• Required work
Please state how many lines of the records below contain the word "category". Give the number and nothing else.

Edit tracking data:
==================================================
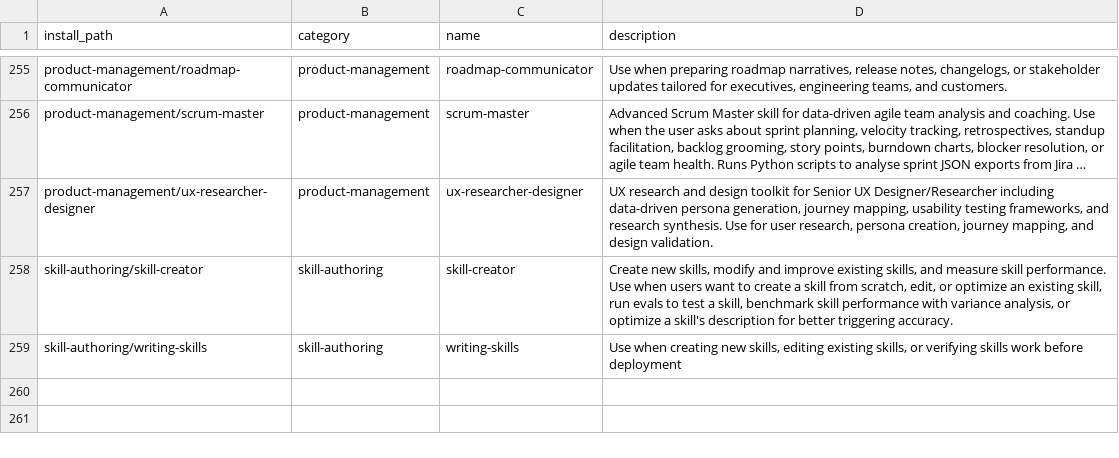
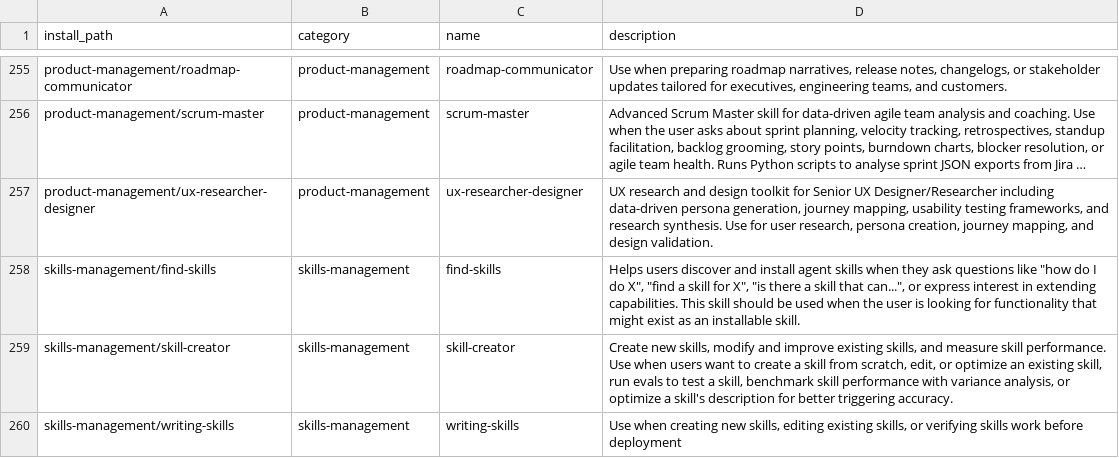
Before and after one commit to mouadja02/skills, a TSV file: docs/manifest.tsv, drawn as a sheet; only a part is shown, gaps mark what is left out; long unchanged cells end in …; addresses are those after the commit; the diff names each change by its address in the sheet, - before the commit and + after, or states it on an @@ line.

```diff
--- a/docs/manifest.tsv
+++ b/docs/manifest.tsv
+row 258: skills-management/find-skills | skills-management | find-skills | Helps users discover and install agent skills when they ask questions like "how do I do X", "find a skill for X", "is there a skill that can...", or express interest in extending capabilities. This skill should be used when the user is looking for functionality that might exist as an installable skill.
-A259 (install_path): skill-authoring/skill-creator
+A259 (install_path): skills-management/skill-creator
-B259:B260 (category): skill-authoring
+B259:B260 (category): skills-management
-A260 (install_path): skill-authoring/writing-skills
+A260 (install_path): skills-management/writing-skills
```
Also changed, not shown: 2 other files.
==================================================
• Output of the task
2